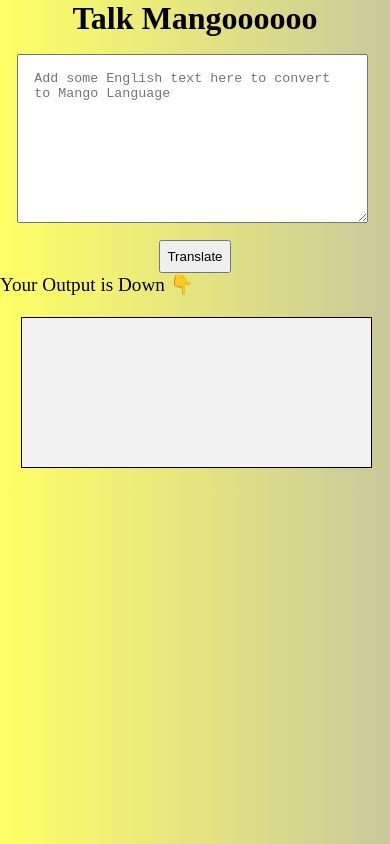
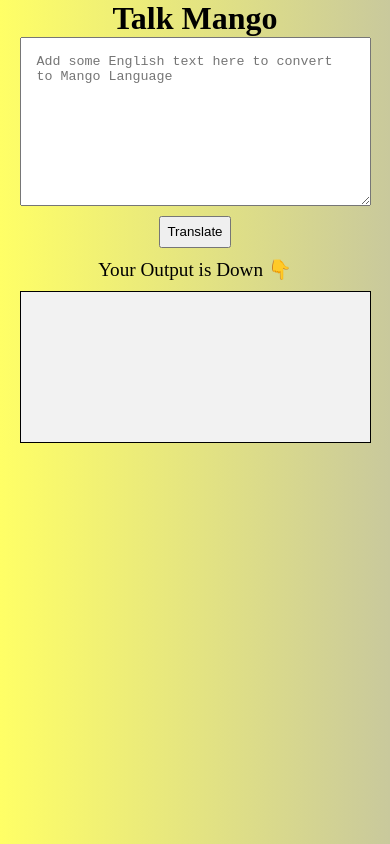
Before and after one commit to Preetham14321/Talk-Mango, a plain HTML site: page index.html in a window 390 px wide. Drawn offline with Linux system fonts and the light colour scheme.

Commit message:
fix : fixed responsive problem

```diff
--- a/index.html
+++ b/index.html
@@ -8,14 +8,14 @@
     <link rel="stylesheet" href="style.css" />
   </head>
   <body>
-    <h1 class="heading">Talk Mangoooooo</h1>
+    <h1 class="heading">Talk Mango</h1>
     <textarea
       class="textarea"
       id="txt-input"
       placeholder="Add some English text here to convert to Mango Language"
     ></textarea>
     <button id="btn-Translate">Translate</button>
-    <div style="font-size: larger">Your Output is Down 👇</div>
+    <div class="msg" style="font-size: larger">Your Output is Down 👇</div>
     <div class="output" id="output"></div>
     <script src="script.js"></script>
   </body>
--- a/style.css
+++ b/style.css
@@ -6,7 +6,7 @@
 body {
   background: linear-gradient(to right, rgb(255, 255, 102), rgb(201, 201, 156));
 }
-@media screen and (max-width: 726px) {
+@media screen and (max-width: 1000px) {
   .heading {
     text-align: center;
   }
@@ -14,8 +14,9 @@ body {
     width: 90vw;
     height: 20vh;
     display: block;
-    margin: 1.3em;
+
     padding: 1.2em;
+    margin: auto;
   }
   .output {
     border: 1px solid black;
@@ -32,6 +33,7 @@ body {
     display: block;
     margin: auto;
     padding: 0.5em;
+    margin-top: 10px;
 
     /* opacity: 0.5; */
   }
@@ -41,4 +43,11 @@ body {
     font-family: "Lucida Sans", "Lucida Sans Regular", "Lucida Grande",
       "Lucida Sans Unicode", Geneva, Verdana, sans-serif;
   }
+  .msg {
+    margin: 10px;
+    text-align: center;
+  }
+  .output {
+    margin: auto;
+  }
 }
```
---
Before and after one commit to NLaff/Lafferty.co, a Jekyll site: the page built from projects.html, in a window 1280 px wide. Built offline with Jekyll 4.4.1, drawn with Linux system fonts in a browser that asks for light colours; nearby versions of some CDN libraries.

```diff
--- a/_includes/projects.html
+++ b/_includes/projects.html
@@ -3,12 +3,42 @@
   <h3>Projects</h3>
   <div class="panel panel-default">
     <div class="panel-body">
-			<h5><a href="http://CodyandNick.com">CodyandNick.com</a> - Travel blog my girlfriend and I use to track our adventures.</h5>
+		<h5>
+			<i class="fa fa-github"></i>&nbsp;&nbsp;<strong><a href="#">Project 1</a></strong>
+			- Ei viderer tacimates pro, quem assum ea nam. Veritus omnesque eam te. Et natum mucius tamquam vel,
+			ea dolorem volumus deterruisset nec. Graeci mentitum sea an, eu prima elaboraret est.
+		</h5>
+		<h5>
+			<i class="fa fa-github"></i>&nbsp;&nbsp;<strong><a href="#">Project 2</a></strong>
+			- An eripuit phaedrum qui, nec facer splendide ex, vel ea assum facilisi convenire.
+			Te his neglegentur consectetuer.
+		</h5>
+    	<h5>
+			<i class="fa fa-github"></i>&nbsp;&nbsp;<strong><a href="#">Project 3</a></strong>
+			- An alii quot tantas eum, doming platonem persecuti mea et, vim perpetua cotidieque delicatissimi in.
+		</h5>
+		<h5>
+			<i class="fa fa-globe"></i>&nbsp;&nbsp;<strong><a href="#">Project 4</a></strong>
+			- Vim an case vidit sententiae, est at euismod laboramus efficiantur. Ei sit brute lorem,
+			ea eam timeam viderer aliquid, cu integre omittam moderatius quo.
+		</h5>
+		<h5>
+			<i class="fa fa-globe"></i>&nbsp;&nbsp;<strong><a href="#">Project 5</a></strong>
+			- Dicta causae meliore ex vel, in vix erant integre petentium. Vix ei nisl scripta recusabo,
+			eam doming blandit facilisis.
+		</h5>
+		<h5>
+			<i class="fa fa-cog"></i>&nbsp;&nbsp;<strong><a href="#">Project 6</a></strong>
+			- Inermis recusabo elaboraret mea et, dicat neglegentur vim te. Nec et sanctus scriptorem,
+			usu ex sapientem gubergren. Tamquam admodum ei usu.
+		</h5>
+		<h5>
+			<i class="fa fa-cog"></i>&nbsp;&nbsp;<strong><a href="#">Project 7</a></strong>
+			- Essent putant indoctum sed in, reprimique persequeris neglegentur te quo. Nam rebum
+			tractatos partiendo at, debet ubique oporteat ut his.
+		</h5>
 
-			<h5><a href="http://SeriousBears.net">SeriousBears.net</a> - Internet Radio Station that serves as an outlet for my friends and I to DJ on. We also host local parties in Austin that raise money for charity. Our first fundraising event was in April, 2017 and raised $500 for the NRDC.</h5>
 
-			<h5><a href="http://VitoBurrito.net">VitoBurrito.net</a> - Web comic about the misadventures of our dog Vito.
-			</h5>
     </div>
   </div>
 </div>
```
==
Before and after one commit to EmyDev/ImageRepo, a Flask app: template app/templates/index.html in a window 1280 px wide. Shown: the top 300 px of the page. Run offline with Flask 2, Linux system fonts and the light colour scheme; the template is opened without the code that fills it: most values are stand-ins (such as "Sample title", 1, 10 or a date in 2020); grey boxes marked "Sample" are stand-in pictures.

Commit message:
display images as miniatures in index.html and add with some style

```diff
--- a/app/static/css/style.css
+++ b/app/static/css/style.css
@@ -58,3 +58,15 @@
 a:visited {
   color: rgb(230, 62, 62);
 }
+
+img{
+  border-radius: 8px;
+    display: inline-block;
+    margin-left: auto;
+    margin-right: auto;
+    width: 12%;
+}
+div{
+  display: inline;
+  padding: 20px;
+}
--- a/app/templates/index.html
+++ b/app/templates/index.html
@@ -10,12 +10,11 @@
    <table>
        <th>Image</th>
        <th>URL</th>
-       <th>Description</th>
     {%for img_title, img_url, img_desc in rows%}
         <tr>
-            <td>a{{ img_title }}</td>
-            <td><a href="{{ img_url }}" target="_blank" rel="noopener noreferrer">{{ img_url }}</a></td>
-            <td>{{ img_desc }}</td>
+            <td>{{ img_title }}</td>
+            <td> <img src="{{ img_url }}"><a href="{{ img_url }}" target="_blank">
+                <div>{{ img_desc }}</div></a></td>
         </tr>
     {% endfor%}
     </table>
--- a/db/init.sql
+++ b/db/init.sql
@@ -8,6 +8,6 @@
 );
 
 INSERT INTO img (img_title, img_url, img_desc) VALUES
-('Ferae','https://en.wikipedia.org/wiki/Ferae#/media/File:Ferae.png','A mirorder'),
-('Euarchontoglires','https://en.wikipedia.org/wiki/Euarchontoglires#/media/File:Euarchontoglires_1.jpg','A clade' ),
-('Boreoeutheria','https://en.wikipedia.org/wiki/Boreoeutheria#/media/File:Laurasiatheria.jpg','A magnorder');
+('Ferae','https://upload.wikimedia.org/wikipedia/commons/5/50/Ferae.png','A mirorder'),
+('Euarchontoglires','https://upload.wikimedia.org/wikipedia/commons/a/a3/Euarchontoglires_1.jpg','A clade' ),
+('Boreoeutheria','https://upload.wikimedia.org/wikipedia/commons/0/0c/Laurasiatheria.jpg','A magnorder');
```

What you have to do: Look at the entries above. Say how many lines have the word "larger", and give only the number.

Result below: 2